Ben Hecht: The Shakespeare of Hollywood

On this date in 1894, one of my favorite screenwriters of all time was born. Ben Hecht was also a director, producer, playwright and a novelist.

Ben was the first recipient of the Academy Award for Original Screenplay, for the movie Underworld (1927).

The screenplays he wrote or worked on (many times uncredited) include the following:

Scarface (1932), The Front Page, Twentieth Century (1934), Barbary Coast (1935), Nothing Sacred (1937), Some Like It Hot, Gone with the Wind, Gunga Din, Wuthering Heights (all 1939), His Girl Friday (1940), Spellbound (1945), Notorious (1946), Monkey Business, A Farewell to Arms (1957), Mutiny on the Bounty (1962), and Casino Royale (1967; released after Hecht's death in 1964).

He also provided story ideas for such films as Stagecoach (1939). In 1940, he wrote, produced, and directed Angels Over Broadway.

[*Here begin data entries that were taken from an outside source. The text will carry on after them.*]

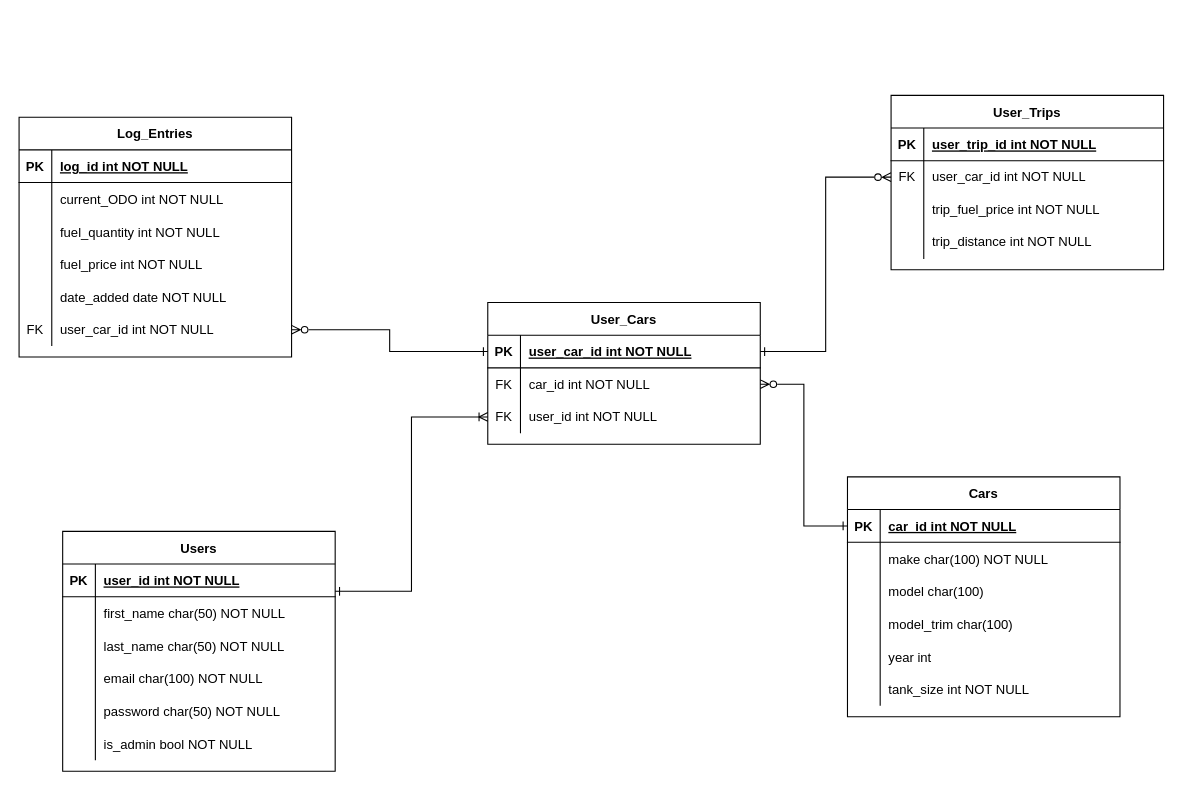
This is Fuel-log-API-ERD.drawio from jordansaker/ERDs, a draw.io file, before an edit. Source tidied: cells renumbered, new cells numbered last; positions are measured from the earlier drawing's top-left corner, leaving out a move shared by most shapes. Both pictures are drawn from the tidied source at 109%, with x=0, y=0 at pixel (19, 95).
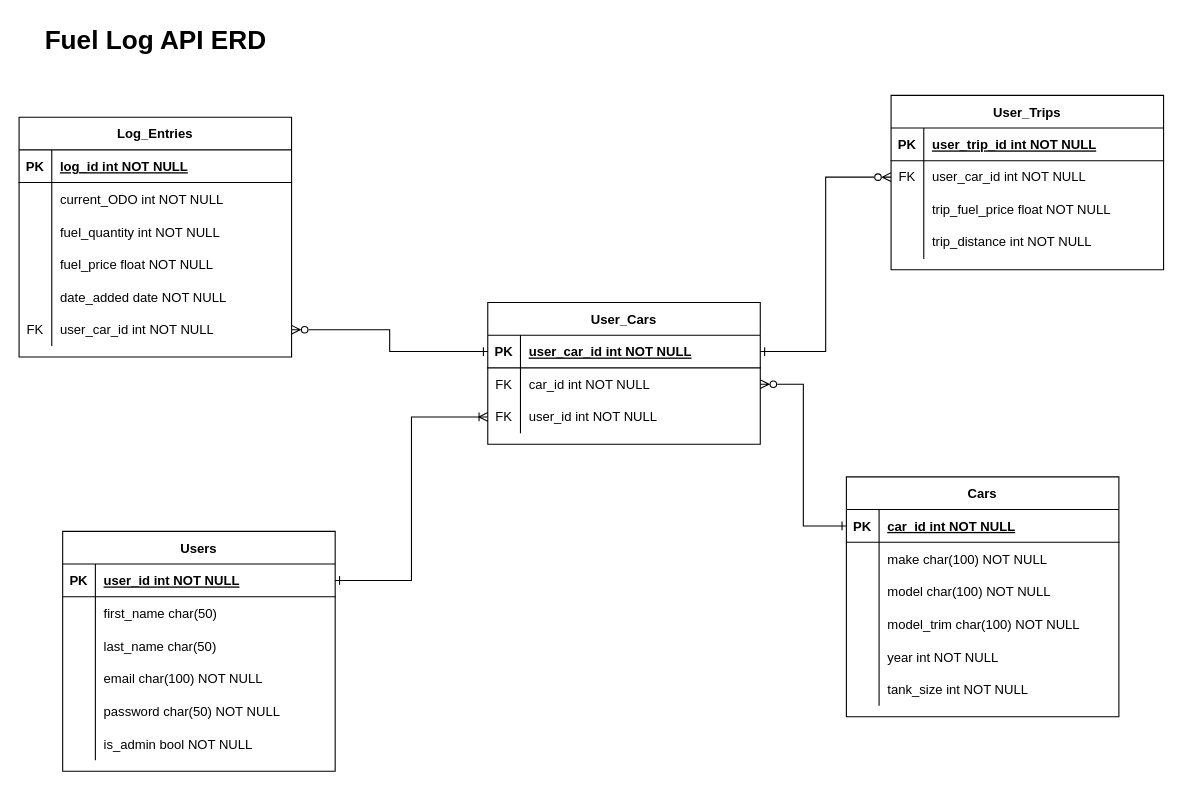
After the change.

The change refers to these unchanged cells:
```xml
<mxCell id="9" style="shape=tableRow;horizontal=0;startSize=0;swimlaneHead=0;swimlaneBody=0;fillColor=none;top=0;left=0;right=0;bottom=0;" parent="2" vertex="1">
  <mxGeometry y="90" width="250" height="30" as="geometry" />
</mxCell>
<mxCell id="12" style="shape=tableRow;horizontal=0;startSize=0;swimlaneHead=0;swimlaneBody=0;fillColor=none;top=0;left=0;right=0;bottom=0;" parent="2" vertex="1">
  <mxGeometry y="120" width="250" height="30" as="geometry" />
</mxCell>
<mxCell id="15" style="shape=tableRow;horizontal=0;startSize=0;swimlaneHead=0;swimlaneBody=0;fillColor=none;top=0;left=0;right=0;bottom=0;" parent="2" vertex="1">
  <mxGeometry y="150" width="250" height="30" as="geometry" />
</mxCell>
<mxCell id="28" style="shape=tableRow;horizontal=0;startSize=0;swimlaneHead=0;swimlaneBody=0;fillColor=none;points=[[0,0.5],[1,0.5]];portConstraint=eastwest;top=0;left=0;right=0;bottom=0;" parent="21" vertex="1">
  <mxGeometry y="90" width="250" height="30" as="geometry" />
</mxCell>
<mxCell id="31" value="Users" style="shape=table;startSize=30;childLayout=tableLayout;rowLines=0;fontStyle=1;align=center;" parent="1" vertex="1">
  <mxGeometry x="40" y="400" width="250" height="220" as="geometry" />
</mxCell>
<mxCell id="32" style="shape=partialRectangle;fillColor=none;points=[[0,0.5],[1,0.5]];portConstraint=eastwest;top=0;left=0;right=0;bottom=1;" parent="31" vertex="1">
  <mxGeometry y="30" width="250" height="30" as="geometry" />
</mxCell>
<mxCell id="35" style="shape=partialRectangle;fillColor=none;top=0;left=0;right=0;bottom=0;" parent="31" vertex="1">
  <mxGeometry y="60" width="250" height="30" as="geometry" />
</mxCell>
<mxCell id="38" style="shape=tableRow;horizontal=0;startSize=0;swimlaneHead=0;swimlaneBody=0;fillColor=none;top=0;left=0;right=0;bottom=0;" parent="31" vertex="1">
  <mxGeometry y="90" width="250" height="30" as="geometry" />
</mxCell>
<mxCell id="60" style="shape=tableRow;horizontal=0;startSize=0;swimlaneHead=0;swimlaneBody=0;fillColor=none;top=0;left=0;right=0;bottom=0;" parent="50" vertex="1">
  <mxGeometry y="120" width="250" height="30" as="geometry" />
</mxCell>
<mxCell id="76" style="shape=tableRow;horizontal=0;startSize=0;swimlaneHead=0;swimlaneBody=0;fillColor=none;top=0;left=0;right=0;bottom=0;" parent="69" vertex="1">
  <mxGeometry y="90" width="250" height="30" as="geometry" />
</mxCell>
```

Diff of the diagram source:
```diff
@@
     <mxCell id="2" value="Cars" style="shape=table;startSize=30;childLayout=tableLayout;rowLines=0;fontStyle=1;align=center;" parent="1" vertex="1">
-      <mxGeometry x="760" y="350" width="250" height="220" as="geometry" />
+      <mxGeometry x="759" y="350" width="250" height="220" as="geometry" />
     </mxCell>
@@
-    <mxCell id="11" value="model char(100)" style="shape=partialRectangle;fillColor=none;top=0;left=0;bottom=0;right=0;align=left;spacingLeft=6;overflow=hidden;" parent="9" vertex="1">
+    <mxCell id="11" value="model char(100) NOT NULL" style="shape=partialRectangle;fillColor=none;top=0;left=0;bottom=0;right=0;align=left;spacingLeft=6;overflow=hidden;" parent="9" vertex="1">
       <mxGeometry x="30" width="220" height="30" as="geometry" />
     </mxCell>
@@
-    <mxCell id="14" value="model_trim char(100)" style="shape=partialRectangle;fillColor=none;top=0;left=0;bottom=0;right=0;align=left;spacingLeft=6;overflow=hidden;" parent="12" vertex="1">
+    <mxCell id="14" value="model_trim char(100) NOT NULL" style="shape=partialRectangle;fillColor=none;top=0;left=0;bottom=0;right=0;align=left;spacingLeft=6;overflow=hidden;" parent="12" vertex="1">
       <mxGeometry x="30" width="220" height="30" as="geometry" />
     </mxCell>
@@
-    <mxCell id="17" value="year int" style="shape=partialRectangle;fillColor=none;top=0;left=0;bottom=0;right=0;align=left;spacingLeft=6;overflow=hidden;" parent="15" vertex="1">
+    <mxCell id="17" value="year int NOT NULL" style="shape=partialRectangle;fillColor=none;top=0;left=0;bottom=0;right=0;align=left;spacingLeft=6;overflow=hidden;" parent="15" vertex="1">
       <mxGeometry x="30" width="220" height="30" as="geometry" />
     </mxCell>
@@
-    <mxCell id="37" value="first_name char(50) NOT NULL" style="shape=partialRectangle;overflow=hidden;fillColor=none;top=0;left=0;bottom=0;right=0;align=left;spacingLeft=6;" parent="35" vertex="1">
+    <mxCell id="37" value="first_name char(50)" style="shape=partialRectangle;overflow=hidden;fillColor=none;top=0;left=0;bottom=0;right=0;align=left;spacingLeft=6;" parent="35" vertex="1">
       <mxGeometry x="30" width="220" height="30" as="geometry" />
     </mxCell>
@@
-    <mxCell id="40" value="last_name char(50) NOT NULL" style="shape=partialRectangle;fillColor=none;top=0;left=0;bottom=0;right=0;align=left;spacingLeft=6;overflow=hidden;" parent="38" vertex="1">
+    <mxCell id="40" value="last_name char(50)" style="shape=partialRectangle;fillColor=none;top=0;left=0;bottom=0;right=0;align=left;spacingLeft=6;overflow=hidden;" parent="38" vertex="1">
       <mxGeometry x="30" width="220" height="30" as="geometry" />
     </mxCell>
@@
-    <mxCell id="62" value="fuel_price int NOT NULL" style="shape=partialRectangle;fillColor=none;top=0;left=0;bottom=0;right=0;align=left;spacingLeft=6;overflow=hidden;" parent="60" vertex="1">
+    <mxCell id="62" value="fuel_price float NOT NULL" style="shape=partialRectangle;fillColor=none;top=0;left=0;bottom=0;right=0;align=left;spacingLeft=6;overflow=hidden;" parent="60" vertex="1">
       <mxGeometry x="30" width="220" height="30" as="geometry" />
     </mxCell>
@@
-    <mxCell id="78" value="trip_fuel_price int NOT NULL" style="shape=partialRectangle;fillColor=none;top=0;left=0;bottom=0;right=0;align=left;spacingLeft=6;fontStyle=0;overflow=hidden;whiteSpace=wrap;html=1;" parent="76" vertex="1">
+    <mxCell id="78" value="trip_fuel_price float NOT NULL" style="shape=partialRectangle;fillColor=none;top=0;left=0;bottom=0;right=0;align=left;spacingLeft=6;fontStyle=0;overflow=hidden;whiteSpace=wrap;html=1;" parent="76" vertex="1">
       <mxGeometry x="30" width="220" height="30" as="geometry" />
     </mxCell>
@@
-    <mxCell id="83" style="edgeStyle=orthogonalEdgeStyle;rounded=0;jettySize=auto;html=1;exitX=0;exitY=0.5;exitDx=0;exitDy=0;entryX=1;entryY=0.25;entryDx=0;entryDy=0;endArrow=ERone;endFill=0;startArrow=ERoneToMany;startFill=0;" parent="1" edge="1" source="28" target="31">
+    <mxCell id="83" style="edgeStyle=orthogonalEdgeStyle;rounded=0;jettySize=auto;html=1;exitX=0;exitY=0.5;exitDx=0;exitDy=0;entryX=1;entryY=0.5;entryDx=0;entryDy=0;endArrow=ERone;endFill=0;startArrow=ERoneToMany;startFill=0;" parent="1" edge="1" source="28" target="32">
       <mxGeometry relative="1" as="geometry" />
     </mxCell>
@@
+    <mxCell id="86" value="Fuel Log API ERD" style="text;strokeColor=none;fillColor=none;html=1;fontSize=24;fontStyle=1;verticalAlign=middle;align=center;" parent="1" vertex="1">
+      <mxGeometry x="75" y="-70" width="100" height="40" as="geometry" />
+    </mxCell>
```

Six of his movie screenplays were nominated for Academy Awards; two won.

My personal favorite is His Girl Friday. If you've never seen it, try to get it from your library (or watch it online at IMDb). The rapid-fire dialogue is extraordinary. As a police officer, I worked with the media for 16 years, so this movie is even more endearing to me. It's quite evident in this film that Mr. Hecht had an extensive background in journalism.

When Hecht was living in New York in 1926, he received a telegram from a screenwriter friend who had recently moved to L.A. "Millions are to be grabbed out here and your only competition is idiots. Don't let this get around." He traveled to Hollywood, and began his career by writing the screenplay for Underworld, as the sound era had ended.

We know where that landed him!